======== Records to process
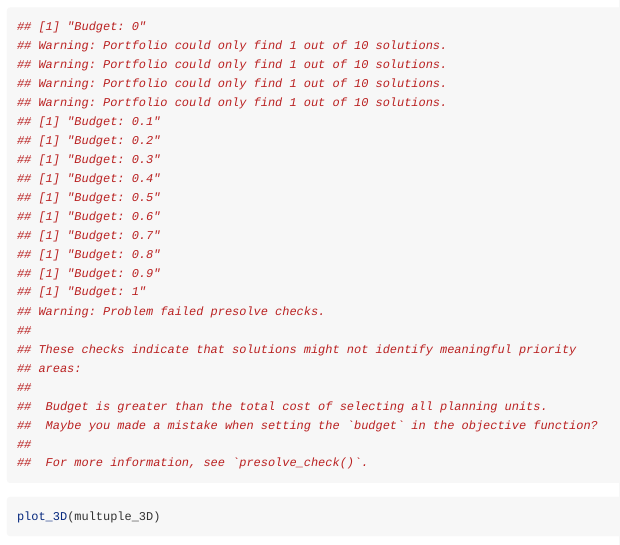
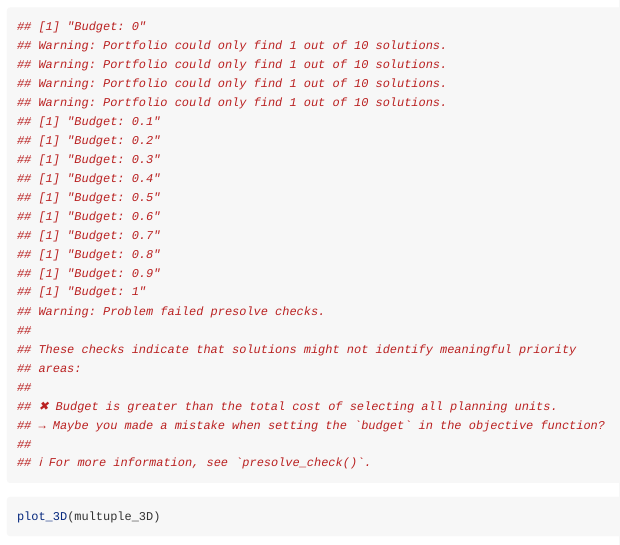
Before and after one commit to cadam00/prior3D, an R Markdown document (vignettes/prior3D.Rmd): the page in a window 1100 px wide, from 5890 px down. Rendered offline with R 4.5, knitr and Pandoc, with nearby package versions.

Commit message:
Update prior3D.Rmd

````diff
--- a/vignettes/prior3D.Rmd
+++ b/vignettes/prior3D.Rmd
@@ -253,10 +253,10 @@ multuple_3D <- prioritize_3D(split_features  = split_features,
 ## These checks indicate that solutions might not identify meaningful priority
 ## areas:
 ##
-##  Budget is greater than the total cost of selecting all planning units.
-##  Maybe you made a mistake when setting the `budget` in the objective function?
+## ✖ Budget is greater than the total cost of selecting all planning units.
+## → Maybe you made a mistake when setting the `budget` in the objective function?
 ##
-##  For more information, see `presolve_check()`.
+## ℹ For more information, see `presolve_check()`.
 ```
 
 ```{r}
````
================
======== Records to process
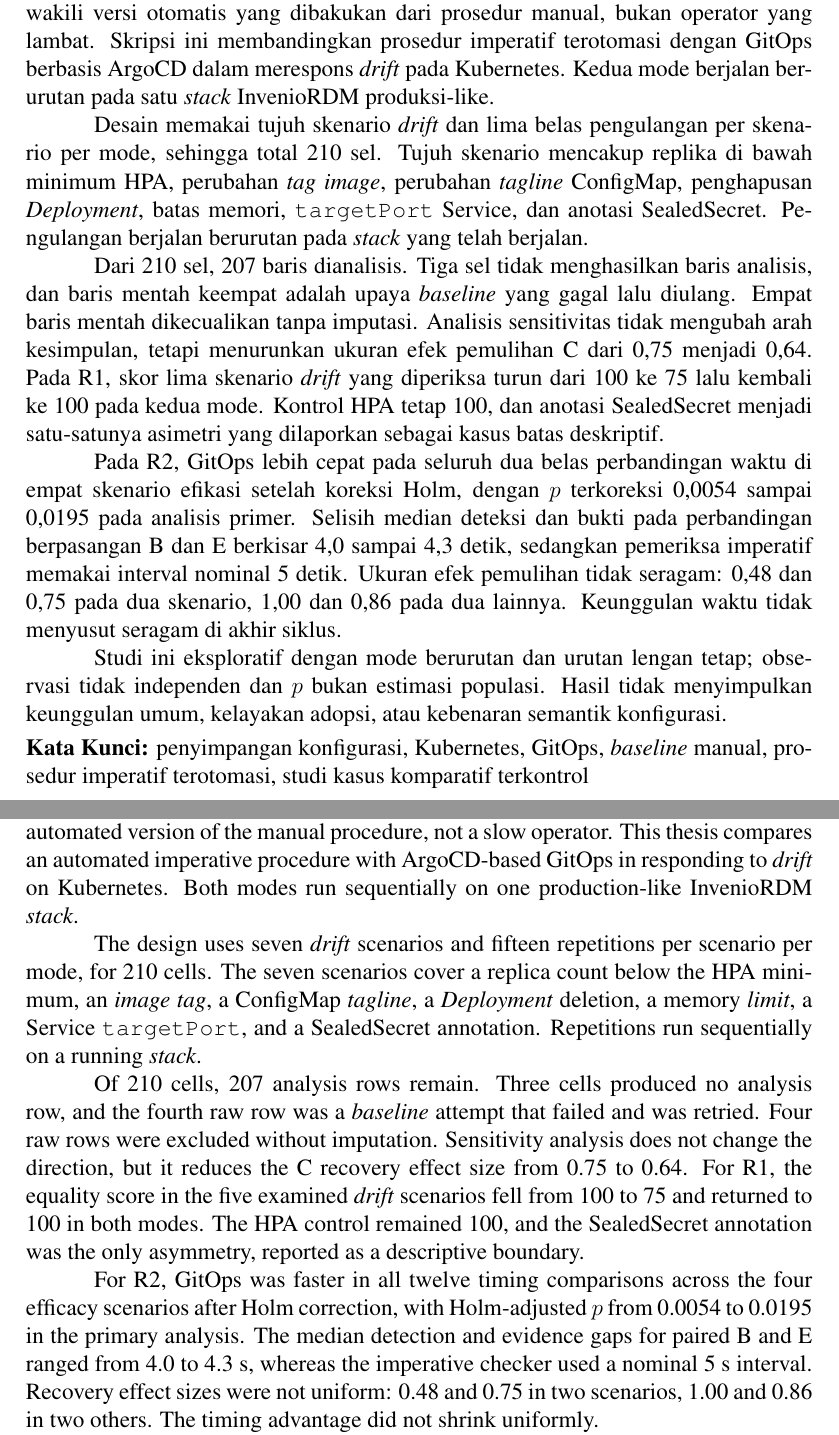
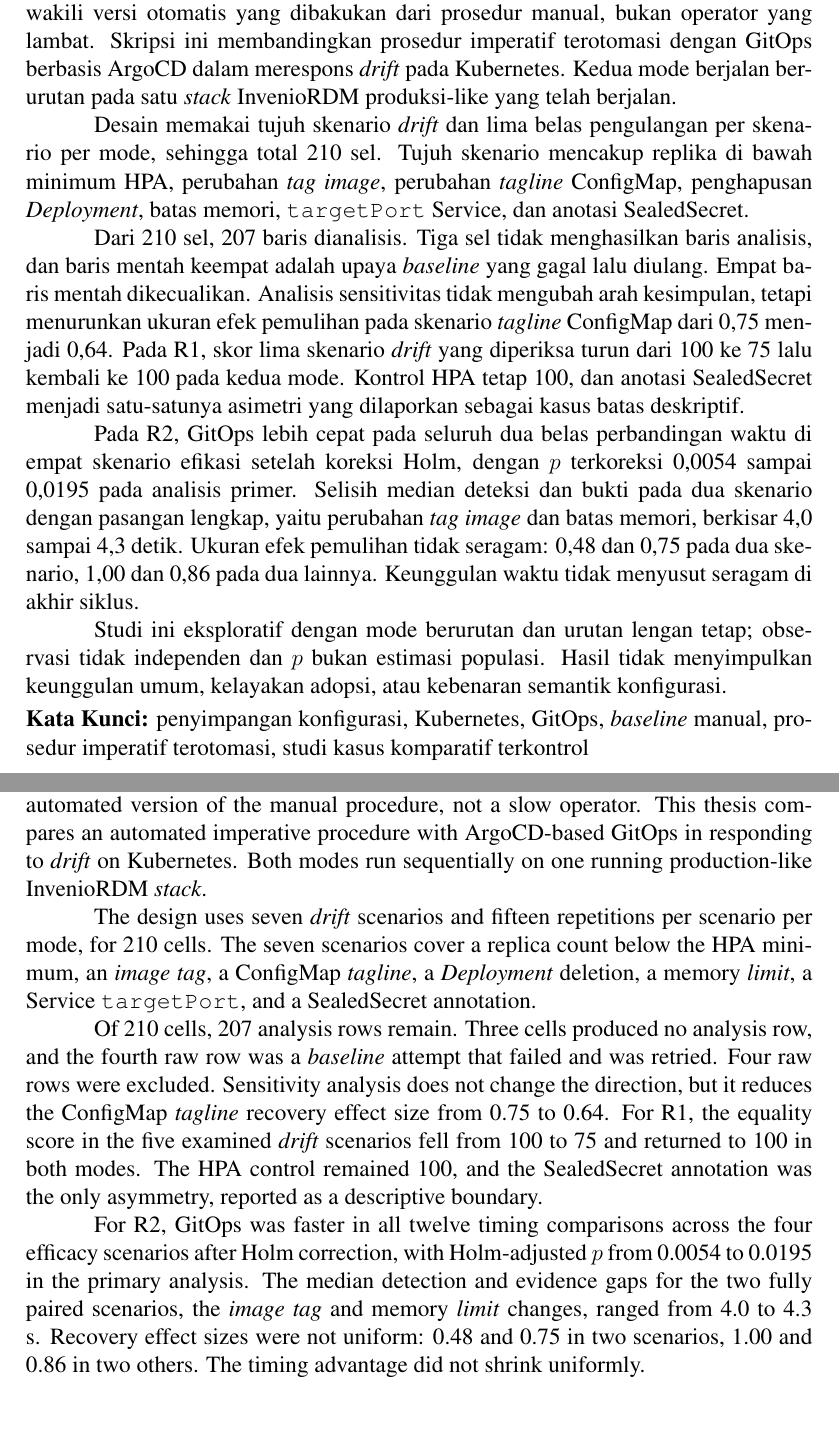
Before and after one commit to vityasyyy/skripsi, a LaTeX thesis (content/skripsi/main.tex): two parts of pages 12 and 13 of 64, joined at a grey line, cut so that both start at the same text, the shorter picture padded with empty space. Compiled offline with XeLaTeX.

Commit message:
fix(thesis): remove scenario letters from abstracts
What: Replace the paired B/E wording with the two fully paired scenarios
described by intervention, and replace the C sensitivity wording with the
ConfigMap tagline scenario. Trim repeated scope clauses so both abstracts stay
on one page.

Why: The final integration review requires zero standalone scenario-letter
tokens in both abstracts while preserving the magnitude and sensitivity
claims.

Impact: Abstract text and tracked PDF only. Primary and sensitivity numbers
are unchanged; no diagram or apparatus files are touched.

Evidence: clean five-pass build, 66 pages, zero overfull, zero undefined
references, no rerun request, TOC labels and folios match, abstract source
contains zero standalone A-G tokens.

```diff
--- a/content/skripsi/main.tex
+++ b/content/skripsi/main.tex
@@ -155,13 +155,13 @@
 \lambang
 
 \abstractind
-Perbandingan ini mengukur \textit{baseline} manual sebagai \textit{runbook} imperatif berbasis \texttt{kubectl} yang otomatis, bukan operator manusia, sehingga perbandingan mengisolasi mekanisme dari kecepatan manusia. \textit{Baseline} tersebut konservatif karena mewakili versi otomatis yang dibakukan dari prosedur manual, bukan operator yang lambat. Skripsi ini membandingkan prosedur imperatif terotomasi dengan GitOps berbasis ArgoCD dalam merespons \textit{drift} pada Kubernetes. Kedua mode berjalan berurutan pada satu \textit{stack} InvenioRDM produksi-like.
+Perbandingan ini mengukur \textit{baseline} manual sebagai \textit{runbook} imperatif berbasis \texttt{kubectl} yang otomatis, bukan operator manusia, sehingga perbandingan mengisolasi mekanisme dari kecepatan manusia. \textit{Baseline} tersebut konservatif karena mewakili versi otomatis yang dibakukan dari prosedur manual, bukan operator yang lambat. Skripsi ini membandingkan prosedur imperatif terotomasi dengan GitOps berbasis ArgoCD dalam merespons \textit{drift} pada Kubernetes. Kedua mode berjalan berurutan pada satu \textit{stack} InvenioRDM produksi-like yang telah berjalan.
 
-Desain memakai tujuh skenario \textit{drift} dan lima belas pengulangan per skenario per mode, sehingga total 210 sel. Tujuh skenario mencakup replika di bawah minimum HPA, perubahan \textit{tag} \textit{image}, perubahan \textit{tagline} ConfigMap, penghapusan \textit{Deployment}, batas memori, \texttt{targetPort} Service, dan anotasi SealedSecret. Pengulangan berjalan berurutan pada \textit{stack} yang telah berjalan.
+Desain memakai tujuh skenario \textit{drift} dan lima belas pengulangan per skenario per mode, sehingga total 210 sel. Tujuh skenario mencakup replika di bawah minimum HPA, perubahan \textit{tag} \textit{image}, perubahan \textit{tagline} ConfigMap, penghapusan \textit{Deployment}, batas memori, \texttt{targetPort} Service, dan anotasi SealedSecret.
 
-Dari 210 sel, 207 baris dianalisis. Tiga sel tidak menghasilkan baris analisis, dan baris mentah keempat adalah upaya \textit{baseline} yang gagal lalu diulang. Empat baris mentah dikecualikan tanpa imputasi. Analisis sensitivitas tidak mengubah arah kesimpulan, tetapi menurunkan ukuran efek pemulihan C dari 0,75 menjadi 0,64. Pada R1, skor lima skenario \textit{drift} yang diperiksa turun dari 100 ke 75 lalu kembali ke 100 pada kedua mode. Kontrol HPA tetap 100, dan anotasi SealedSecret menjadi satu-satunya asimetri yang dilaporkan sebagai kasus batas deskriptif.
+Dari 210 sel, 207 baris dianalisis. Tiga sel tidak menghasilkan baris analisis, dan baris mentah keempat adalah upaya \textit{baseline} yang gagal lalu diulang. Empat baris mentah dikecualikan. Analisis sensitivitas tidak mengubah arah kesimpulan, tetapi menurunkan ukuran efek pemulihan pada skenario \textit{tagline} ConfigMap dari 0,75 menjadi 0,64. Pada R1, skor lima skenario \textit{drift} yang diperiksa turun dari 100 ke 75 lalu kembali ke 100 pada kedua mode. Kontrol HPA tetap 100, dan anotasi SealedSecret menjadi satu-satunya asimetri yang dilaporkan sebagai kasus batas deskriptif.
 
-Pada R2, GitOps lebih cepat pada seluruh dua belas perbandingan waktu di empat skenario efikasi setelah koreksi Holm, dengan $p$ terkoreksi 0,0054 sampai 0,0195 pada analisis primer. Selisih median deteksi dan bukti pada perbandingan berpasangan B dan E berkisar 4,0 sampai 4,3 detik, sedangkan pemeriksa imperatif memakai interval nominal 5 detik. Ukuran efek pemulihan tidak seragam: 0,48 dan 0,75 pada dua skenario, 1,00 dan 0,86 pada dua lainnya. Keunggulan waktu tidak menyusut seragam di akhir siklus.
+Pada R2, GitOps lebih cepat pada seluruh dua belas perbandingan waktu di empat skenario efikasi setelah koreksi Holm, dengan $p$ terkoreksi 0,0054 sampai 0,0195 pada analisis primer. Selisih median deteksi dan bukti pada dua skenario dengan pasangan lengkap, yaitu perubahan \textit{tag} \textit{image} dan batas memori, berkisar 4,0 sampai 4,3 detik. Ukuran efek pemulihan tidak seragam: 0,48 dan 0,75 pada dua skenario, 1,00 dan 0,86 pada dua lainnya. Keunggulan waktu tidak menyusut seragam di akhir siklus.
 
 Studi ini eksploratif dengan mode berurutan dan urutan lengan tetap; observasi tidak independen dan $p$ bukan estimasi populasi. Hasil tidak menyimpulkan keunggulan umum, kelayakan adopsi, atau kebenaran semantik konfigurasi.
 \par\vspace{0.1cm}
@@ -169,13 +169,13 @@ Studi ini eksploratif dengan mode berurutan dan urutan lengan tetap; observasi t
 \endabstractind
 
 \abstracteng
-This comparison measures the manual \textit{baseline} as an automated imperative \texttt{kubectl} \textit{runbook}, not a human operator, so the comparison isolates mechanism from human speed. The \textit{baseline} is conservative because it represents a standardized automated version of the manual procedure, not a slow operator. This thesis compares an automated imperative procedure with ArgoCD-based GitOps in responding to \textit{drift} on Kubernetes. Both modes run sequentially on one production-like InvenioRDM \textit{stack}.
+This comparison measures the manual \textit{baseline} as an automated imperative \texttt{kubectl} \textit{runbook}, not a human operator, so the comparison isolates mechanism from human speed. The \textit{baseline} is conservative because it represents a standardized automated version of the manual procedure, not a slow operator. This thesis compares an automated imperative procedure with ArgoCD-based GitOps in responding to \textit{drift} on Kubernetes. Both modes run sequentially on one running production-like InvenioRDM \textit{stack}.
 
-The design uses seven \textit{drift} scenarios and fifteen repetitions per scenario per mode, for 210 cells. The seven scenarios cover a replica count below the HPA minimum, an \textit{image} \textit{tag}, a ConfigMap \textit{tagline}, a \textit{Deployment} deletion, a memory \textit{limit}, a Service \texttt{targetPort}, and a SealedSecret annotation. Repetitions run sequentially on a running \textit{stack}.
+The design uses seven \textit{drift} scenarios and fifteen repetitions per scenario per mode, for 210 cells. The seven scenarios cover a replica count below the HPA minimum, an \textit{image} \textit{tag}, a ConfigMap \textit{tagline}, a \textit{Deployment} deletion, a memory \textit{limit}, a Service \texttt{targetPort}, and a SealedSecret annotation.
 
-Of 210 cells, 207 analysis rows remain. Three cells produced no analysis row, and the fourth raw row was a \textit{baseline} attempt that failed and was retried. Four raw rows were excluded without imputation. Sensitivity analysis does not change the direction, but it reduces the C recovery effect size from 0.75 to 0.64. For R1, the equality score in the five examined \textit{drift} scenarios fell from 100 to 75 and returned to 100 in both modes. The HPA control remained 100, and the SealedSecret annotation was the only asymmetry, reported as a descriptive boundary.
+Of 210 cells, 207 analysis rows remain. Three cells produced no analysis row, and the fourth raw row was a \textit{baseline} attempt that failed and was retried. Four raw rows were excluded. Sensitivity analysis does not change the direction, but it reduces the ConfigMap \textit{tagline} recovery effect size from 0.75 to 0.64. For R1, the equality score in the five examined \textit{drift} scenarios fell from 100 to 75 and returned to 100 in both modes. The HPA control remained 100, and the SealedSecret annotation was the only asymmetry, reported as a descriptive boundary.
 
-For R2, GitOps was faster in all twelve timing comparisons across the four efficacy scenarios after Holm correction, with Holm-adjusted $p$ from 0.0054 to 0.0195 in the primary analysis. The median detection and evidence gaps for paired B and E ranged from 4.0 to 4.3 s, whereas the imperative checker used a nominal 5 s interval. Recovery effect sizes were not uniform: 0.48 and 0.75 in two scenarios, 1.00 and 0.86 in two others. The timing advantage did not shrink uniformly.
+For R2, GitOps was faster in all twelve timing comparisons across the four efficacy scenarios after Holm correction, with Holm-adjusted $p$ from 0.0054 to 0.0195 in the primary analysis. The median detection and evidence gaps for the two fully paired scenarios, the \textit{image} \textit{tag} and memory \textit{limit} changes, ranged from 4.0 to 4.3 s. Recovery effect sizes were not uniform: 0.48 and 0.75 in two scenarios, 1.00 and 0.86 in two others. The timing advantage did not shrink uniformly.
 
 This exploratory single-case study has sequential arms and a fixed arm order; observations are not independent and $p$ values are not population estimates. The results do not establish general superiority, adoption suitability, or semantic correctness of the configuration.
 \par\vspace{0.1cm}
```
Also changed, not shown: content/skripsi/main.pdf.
================
* [Exercise details]
For each line above that includes the word "vignettes", make a copy of that line.

* [Exercise answer]
Before and after one commit to cadam00/prior3D, an R Markdown document (vignettes/prior3D.Rmd): the page in a window 1100 px wide, from 5890 px down. Rendered offline with R 4.5, knitr and Pandoc, with nearby package versions.
--- a/vignettes/prior3D.Rmd
+++ b/vignettes/prior3D.Rmd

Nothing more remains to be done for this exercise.